Ryan Johnston is an editorial intern for Scoop News Group. Johnston contributes content to all SNG publications....
The National Mutual Aid System (NMAS), a nationwide cloud-based communication system for firefighters that was first announced in October, has opened beta testing in four states — California, Utah, Tennessee and Florida.
NMAS is the product of a partnership between the International Association of Fire Chiefs, Intermedix and spatial analytics company Esri, and the successor to the current mutual aid tool, IAFC’s text-based Mutual Aid Net (MAN).
MAN, which is currently used by 18 states across the country, allows departments in participating sites to request aid from nearby jurisdictions within the same state by entering related zip codes, but does not always result in the most efficient services, Cy Cole, director of federal preparedness at Intermedix, said.
Cole told StateScoop in October that while MAN works, NMAS utilizes technologies that will make mutual aid even more reliable and effective.
"What we're doing is delivering information to the point of need at the time of need," he said. "If I'm out in the field and I need information, I need it right now. Wildland fires — when the wind changes your whole scenario changes, so the ability to rapidly adjust and flex resources in and out in a matter of hours than days can make a huge difference."
The idea behind NMAS, which will leverage Intermedix’s WebEOC crisis management software and Esri's ArcGIS platform, is that the system will maintain inventory data of all participating departments while also enrolling those departments into a geospatial database. The inventory data will follow the National Incident Management System’s format, giving common definitions for different types of equipment between all participating departments.
When a department queries the NMAS system for mutual aid, a map displaying departments that could potentially assist will appear, as well as a list ranking them by distance. The requesting department can sort by distance, category, resource and time to delivery, and request specific types of aid like personnel, equipment or supplies.
Participating departments can also manage their own inventories, letting other departments know what will be available.
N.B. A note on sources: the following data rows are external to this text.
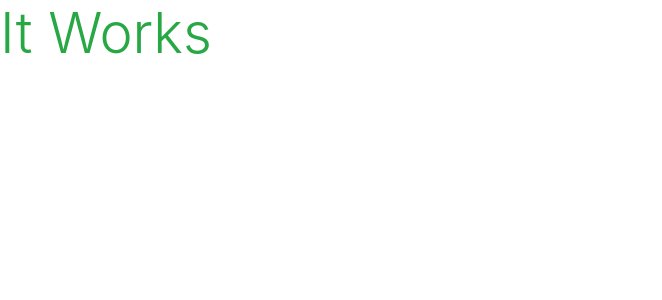
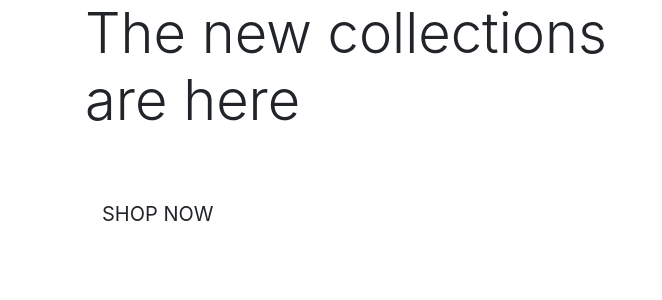
Before and after one commit to coder187/boutique_ado_v1, a Django app: page / in a window 1280 px wide. Shown: the top 300 px of the page, without its empty margins (0-662 px from the left). Run offline with Django 3.2, Linux system fonts and the light colour scheme; some libraries are stand-ins or nearby versions.

Commit message:
added homepage content

```diff
--- a/boutique_ado/notes.txt
+++ b/boutique_ado/notes.txt
@@ -61,3 +61,6 @@ DIRS': [
             os.path.join(BASE_DIR,'templates'),
             os.path.join(BASE_DIR,'templates','allauth'),
         ]
+
+start dev server :
+python3 manage.py runserver
--- a/home/templates/home/index.html
+++ b/home/templates/home/index.html
@@ -3,6 +3,27 @@
 
 {% load static %}
 
+{% block page_header %}
+    <div class="container header-container">
+        <div class="row">
+            <div class="col"></div>
+        </div>
+    </div>
+{% endblock %}
+
 {% block content %}
-    <h1 class="display-4 text-success">It Works</h1>
-{% endblock%}
+    <div class="container h-100">
+        <div class="row h-100">
+            <div class="col-7 col-md-6 my-auto">
+                <h1 class="display-4 logo-font text-black">
+                    The new collections are here
+                </h1>
+                <div class="my-5">
+                    <h4>
+                        <a href="" class="shop-now-button btn btn-lg rounded-0 text-uppercase py-3">Shop Now</a>
+                    </h4>
+                </div>
+            </div>
+        </div>
+    </div>
+{% endblock %}
```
“Combining emergency asset data with location intelligence gives first responders a huge advantage when managing situations,” said Mike Cox, Esri fire and EMS industry manager. “The National Mutual Aid System tool incorporates geographic information into real-time capabilities that enable professionals like emergency medical technicians to have a comprehensive awareness of where an emergency is occurring, when it happened, and exactly what is needed at the scene.”